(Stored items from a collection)
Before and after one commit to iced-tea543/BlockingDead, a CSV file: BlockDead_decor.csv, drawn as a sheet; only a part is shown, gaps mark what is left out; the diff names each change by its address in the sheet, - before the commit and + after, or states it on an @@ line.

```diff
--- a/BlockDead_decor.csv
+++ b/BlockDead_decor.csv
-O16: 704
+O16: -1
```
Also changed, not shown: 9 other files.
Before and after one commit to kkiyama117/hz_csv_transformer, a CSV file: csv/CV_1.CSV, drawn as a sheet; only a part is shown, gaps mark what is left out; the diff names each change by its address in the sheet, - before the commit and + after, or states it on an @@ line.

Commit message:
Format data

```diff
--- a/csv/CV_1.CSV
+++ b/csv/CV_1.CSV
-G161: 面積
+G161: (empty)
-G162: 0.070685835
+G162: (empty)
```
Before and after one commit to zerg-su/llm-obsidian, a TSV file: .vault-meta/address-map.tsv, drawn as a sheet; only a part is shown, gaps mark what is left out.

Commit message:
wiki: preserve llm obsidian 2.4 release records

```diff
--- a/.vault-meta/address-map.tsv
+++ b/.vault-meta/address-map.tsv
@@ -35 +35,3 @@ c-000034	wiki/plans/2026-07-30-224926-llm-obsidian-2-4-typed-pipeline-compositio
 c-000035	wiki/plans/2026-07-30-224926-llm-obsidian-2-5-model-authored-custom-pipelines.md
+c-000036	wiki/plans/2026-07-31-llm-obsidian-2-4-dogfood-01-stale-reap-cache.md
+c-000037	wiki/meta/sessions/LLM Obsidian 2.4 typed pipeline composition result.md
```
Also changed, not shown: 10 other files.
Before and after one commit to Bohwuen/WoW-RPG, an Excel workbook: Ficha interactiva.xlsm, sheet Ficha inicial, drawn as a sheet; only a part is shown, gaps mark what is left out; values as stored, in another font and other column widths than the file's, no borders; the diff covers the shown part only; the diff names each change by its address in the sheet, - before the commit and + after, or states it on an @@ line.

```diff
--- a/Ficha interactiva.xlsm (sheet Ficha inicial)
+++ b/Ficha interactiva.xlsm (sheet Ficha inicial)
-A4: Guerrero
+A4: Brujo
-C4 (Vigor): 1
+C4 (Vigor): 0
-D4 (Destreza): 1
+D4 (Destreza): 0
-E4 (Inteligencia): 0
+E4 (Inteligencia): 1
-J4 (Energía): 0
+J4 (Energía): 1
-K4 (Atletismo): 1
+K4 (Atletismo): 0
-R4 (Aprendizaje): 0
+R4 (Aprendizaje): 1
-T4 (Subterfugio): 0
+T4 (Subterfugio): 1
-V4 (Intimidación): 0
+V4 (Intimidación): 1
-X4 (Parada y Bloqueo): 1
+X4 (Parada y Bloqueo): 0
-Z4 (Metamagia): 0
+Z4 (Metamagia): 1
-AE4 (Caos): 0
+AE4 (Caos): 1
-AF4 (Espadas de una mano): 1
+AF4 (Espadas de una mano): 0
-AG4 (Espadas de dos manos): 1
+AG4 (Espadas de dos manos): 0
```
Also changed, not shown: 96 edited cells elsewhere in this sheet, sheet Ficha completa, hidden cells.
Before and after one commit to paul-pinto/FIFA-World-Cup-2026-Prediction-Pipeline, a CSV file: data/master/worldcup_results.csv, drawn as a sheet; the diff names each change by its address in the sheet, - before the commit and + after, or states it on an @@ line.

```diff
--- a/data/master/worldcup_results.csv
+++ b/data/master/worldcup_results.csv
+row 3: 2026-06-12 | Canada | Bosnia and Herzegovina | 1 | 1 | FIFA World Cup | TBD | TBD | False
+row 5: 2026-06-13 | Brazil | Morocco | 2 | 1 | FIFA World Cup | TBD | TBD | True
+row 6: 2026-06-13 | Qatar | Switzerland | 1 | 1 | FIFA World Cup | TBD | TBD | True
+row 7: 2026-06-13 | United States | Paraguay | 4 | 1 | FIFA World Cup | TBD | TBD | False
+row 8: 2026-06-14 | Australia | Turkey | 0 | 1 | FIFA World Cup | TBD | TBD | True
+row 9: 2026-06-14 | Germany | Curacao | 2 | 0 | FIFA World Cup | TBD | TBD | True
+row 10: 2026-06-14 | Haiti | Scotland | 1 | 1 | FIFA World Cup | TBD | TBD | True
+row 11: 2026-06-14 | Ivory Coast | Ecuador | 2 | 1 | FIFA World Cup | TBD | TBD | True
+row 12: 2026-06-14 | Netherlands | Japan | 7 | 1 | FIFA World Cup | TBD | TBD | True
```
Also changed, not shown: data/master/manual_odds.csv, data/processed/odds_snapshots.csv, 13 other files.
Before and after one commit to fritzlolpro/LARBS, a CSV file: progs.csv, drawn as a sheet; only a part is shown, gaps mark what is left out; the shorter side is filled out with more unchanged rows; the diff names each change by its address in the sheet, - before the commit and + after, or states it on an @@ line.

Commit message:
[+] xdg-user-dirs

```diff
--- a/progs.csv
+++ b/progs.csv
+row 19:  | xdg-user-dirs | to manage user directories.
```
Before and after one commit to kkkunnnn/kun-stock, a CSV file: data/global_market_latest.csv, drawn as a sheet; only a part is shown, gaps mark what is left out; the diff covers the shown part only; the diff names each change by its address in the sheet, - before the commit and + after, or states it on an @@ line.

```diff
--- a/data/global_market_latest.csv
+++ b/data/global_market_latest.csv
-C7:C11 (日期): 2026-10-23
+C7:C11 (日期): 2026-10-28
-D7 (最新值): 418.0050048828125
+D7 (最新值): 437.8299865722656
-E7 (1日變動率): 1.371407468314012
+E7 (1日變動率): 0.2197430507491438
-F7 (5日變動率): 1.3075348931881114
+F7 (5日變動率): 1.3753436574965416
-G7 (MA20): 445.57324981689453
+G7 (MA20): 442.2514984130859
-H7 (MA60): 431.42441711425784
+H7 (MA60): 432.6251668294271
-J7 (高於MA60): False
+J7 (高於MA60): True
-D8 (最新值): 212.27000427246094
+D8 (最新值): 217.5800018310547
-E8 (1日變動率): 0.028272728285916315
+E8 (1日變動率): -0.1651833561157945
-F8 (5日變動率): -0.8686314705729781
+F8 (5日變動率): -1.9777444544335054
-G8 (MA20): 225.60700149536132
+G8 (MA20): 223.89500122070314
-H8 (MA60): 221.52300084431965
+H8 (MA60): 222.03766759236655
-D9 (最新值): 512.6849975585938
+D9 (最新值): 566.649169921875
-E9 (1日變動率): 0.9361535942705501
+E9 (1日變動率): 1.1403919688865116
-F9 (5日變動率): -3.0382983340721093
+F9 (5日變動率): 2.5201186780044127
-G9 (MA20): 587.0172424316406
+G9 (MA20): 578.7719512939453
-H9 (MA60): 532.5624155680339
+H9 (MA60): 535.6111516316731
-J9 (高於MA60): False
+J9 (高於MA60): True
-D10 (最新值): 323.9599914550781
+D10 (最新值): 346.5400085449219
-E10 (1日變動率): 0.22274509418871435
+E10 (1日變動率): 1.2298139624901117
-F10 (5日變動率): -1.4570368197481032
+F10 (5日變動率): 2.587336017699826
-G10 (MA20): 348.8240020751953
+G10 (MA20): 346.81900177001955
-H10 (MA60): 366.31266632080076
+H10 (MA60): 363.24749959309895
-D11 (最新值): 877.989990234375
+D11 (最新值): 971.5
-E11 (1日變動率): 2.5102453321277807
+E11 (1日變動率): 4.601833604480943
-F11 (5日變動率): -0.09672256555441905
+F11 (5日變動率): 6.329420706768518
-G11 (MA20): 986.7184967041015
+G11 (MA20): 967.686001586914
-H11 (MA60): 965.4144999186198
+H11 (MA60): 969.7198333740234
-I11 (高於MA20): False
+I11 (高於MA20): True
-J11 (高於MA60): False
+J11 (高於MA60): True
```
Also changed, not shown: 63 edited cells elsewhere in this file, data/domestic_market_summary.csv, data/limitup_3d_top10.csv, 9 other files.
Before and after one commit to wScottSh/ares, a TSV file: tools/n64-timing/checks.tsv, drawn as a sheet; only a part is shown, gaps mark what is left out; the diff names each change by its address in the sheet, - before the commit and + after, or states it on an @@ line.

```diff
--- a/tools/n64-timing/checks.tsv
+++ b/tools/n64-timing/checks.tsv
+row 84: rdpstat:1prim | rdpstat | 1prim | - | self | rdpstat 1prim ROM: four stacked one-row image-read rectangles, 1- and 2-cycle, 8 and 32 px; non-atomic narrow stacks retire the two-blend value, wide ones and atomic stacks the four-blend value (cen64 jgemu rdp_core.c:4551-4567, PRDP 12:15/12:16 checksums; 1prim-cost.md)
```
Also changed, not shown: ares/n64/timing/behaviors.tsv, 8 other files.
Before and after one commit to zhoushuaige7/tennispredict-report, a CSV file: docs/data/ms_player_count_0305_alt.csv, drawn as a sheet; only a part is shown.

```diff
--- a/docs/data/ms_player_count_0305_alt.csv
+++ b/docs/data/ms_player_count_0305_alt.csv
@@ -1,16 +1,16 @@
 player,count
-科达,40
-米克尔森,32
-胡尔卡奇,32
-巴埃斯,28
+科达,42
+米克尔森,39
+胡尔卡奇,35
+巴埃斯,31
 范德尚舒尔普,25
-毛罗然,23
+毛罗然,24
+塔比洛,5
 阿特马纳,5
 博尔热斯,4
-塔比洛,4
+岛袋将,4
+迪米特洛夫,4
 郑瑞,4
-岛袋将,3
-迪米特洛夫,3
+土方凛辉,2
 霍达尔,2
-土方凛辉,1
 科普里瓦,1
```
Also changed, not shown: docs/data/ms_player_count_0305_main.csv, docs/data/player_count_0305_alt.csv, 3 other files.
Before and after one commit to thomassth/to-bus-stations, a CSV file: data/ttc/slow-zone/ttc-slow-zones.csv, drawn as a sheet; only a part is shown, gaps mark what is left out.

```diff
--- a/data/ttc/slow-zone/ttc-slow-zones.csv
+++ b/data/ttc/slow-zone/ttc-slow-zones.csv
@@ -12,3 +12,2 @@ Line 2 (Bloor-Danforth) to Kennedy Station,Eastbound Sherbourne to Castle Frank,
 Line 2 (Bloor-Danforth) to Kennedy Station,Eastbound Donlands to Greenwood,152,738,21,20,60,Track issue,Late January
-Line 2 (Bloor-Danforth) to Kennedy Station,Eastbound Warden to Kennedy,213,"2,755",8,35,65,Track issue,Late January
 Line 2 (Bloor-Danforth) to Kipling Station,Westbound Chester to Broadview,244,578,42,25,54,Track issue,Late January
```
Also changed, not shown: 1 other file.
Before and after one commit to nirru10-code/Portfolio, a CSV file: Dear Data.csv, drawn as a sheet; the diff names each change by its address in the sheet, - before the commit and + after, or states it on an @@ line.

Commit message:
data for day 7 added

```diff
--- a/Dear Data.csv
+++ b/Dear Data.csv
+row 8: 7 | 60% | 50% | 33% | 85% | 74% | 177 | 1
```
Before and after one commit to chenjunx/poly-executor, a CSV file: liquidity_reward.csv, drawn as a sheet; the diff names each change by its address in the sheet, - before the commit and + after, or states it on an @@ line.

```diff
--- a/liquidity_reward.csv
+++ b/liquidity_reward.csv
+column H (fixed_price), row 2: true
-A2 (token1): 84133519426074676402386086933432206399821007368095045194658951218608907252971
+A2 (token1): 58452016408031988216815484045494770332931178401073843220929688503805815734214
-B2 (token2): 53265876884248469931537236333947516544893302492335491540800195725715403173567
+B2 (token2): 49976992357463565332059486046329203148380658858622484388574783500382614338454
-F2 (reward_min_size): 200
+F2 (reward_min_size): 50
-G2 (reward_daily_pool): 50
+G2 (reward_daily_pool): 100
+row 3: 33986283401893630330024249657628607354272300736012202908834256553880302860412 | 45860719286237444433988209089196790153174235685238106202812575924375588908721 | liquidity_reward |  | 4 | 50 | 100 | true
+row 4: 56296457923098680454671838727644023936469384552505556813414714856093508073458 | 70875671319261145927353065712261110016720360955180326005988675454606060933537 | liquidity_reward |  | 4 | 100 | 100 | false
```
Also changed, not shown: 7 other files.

Problem: Return only the number of lines in the data above that include the word "Inteligencia".

Result: 2